The Lord referred to Emma Smith, the wife of the Prophet, as “an elect lady” whom he had called. The office of her calling, he said, was to “comfort” Joseph “in his afflictions, with consoling words, in the spirit of meekness.” She was advised to accompany him and help him when needed. Specific duties were also defined. She was to act as scribe, if necessary, and, under his direction, to “expound scriptures, and to exhort the church.” She was to make a selection of sacred hymns, and to give her time to “writing, and to learning much,” along with her household duties. (See D&C 25.)

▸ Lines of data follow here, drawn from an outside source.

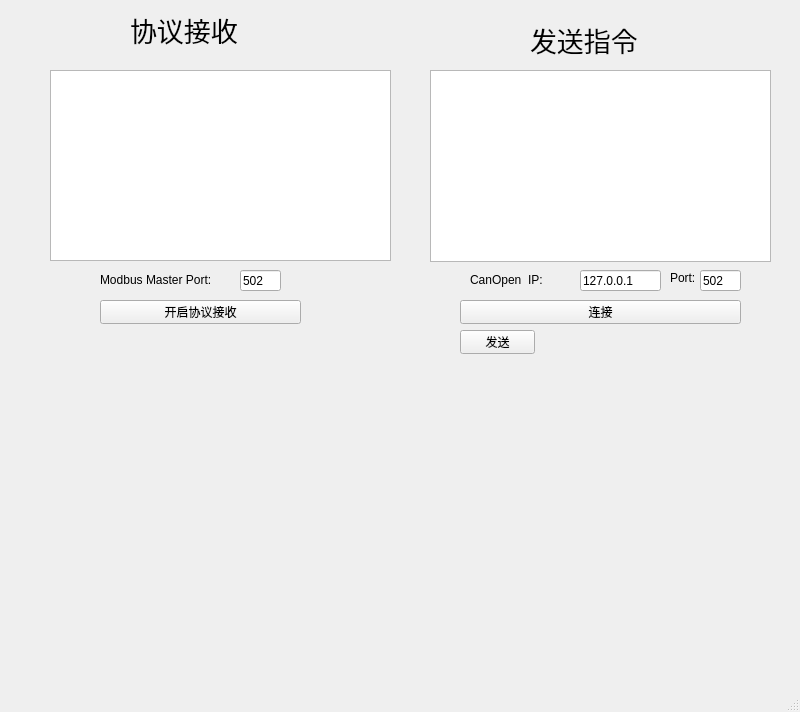
Qt form uimain/CanOpenUI.ui (leizhiqt/IndControl) before a commit.
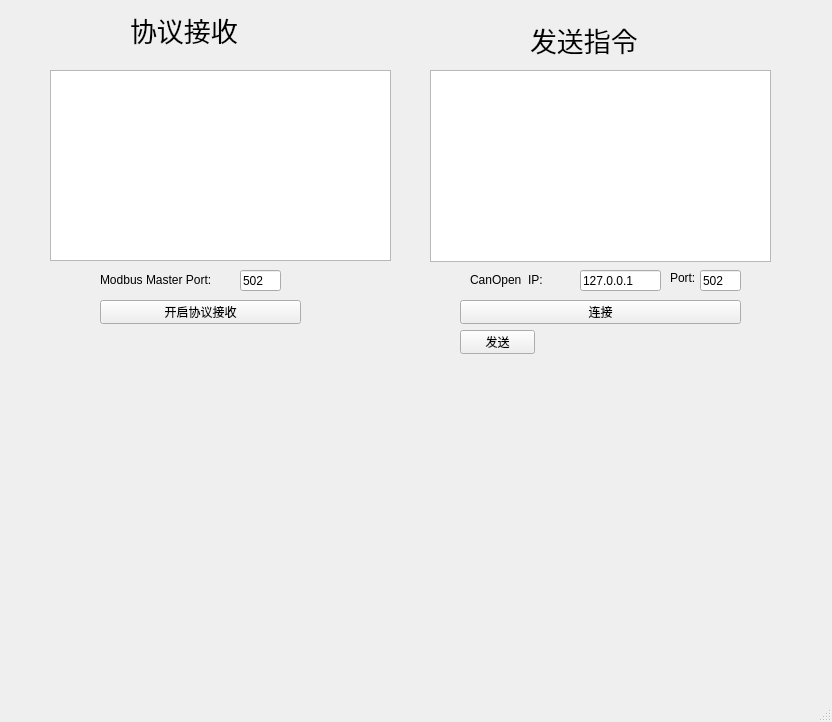
The same form after that commit.

The edit to the form file:
```diff
--- a/uimain/CanOpenUI.ui
+++ b/uimain/CanOpenUI.ui
@@ -6,8 +6,8 @@
    <rect>
     <x>0</x>
     <y>0</y>
-    <width>800</width>
-    <height>712</height>
+    <width>832</width>
+    <height>722</height>
    </rect>
   </property>
   <property name="windowTitle">
@@ -180,9 +180,9 @@
    <widget class="QWidget" name="widget_waterfall_plot" native="true">
     <property name="geometry">
      <rect>
-      <x>80</x>
+      <x>50</x>
       <y>400</y>
-      <width>650</width>
+      <width>711</width>
       <height>240</height>
      </rect>
     </property>
```
Left out of the diff: 2 changed lines with no effect on the pictures.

The scriptures seem to indicate that happiness is being what we ought to be and doing what we ought to do. Still there are times when we rebel and complain about our responsibilities to “spin, and toil, and work” (Mosiah 10:5), and allow our children to “transgress the laws of God, and fight and quarrel one with another …” (Mosiah 4:14). We sometimes find no delight, as did Dorcas, in providing coats and garments for widows, and in doing “good works.” (Acts 9:36.)

Few of us live our lives without some anger, some resentment, some disappointment. Emma Smith, for example, was admonished to “murmur not,” but let her soul “delight in [her] husband.” Then the Lord went on to say, “Keep my commandments continually, and a crown of righteousness thou shalt receive. And except thou do this, where I am you cannot come.” He concluded with the counsel that “this is my voice unto all.” (D&C 25.)

Paul pointed out the opportunities for love and service that accompany us in our advancing years: Aged women should “be in behaviour as becometh holiness, … teachers of good things.” He urged them to “teach the young women to be sober, to love their husbands, to love their children; To be discreet, chaste, keepers at home, obedient to their own husbands, that the word of God not be blasphemed.” (Titus 2:3–5.)

Being what we ought to be, in our God-given role, and doing what we ought to do—these open the door to ultimate, everlasting joy, because “all things have been done in the wisdom of him who knoweth all things.” (2 Ne. 2:24.)

Man has been appointed leader: woman his partner, his helpmate, his glory. God holds woman in high esteem. Her position is an honored one. As one writer has said, she “rises to her greatest height within the walls of her own home.” (Alice M. Graves.)

And as creator, helpmate, homemaker, teacher, and exemplar, her “influence can bless a community or a nation.” (President Harold B. Lee.)